(Task statement)
Your response should be a copy of each line in the listing below that includes the word "shape".

(Input data)
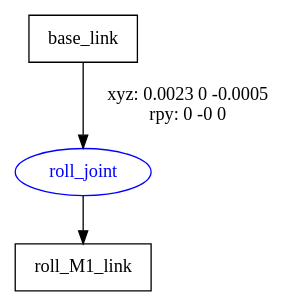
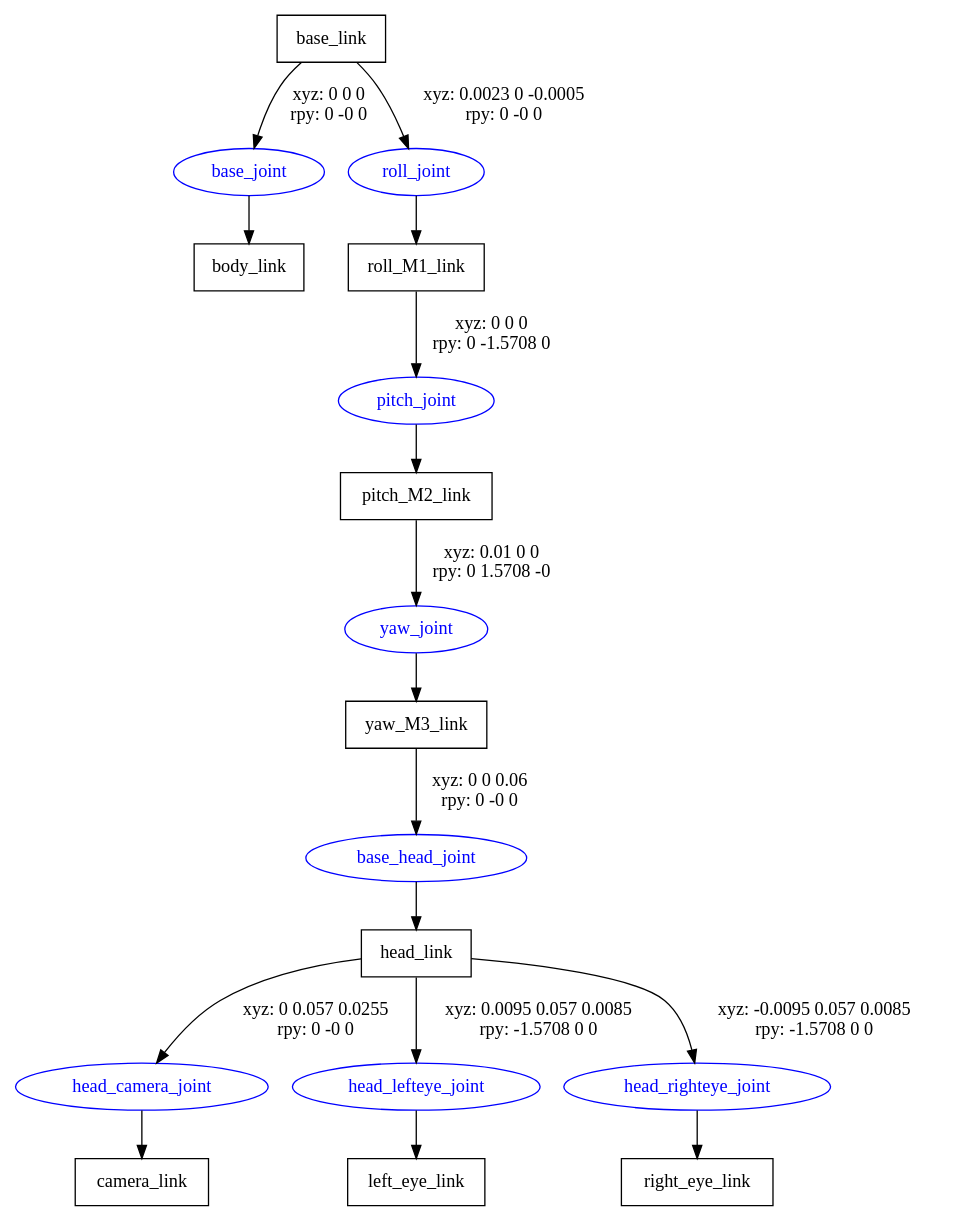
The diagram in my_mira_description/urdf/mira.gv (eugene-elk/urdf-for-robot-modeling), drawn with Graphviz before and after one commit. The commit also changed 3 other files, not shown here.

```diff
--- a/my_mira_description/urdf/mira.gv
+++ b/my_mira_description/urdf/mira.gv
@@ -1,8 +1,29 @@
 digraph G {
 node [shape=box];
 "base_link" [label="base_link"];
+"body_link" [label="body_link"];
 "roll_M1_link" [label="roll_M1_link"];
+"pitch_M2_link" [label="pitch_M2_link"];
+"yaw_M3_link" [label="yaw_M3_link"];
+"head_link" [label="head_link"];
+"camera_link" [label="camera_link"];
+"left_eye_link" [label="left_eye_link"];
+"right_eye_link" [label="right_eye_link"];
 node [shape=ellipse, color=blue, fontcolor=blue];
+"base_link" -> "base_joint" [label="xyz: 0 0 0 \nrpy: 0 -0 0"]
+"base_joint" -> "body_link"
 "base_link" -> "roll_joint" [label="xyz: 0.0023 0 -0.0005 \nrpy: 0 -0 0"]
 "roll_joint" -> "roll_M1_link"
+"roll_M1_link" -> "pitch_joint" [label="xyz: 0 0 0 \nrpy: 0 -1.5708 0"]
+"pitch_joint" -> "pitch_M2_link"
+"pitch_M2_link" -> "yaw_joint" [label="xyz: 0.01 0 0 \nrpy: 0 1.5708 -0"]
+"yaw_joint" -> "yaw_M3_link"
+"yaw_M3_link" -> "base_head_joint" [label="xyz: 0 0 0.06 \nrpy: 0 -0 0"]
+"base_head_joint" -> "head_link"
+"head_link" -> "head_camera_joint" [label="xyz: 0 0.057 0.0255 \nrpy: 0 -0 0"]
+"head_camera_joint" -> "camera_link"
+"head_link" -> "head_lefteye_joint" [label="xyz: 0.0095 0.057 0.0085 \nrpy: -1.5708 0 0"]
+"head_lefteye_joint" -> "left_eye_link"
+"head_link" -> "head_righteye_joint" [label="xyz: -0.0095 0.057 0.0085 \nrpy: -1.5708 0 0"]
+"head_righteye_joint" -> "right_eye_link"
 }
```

(Written response)
 node [shape=box];
 node [shape=ellipse, color=blue, fontcolor=blue];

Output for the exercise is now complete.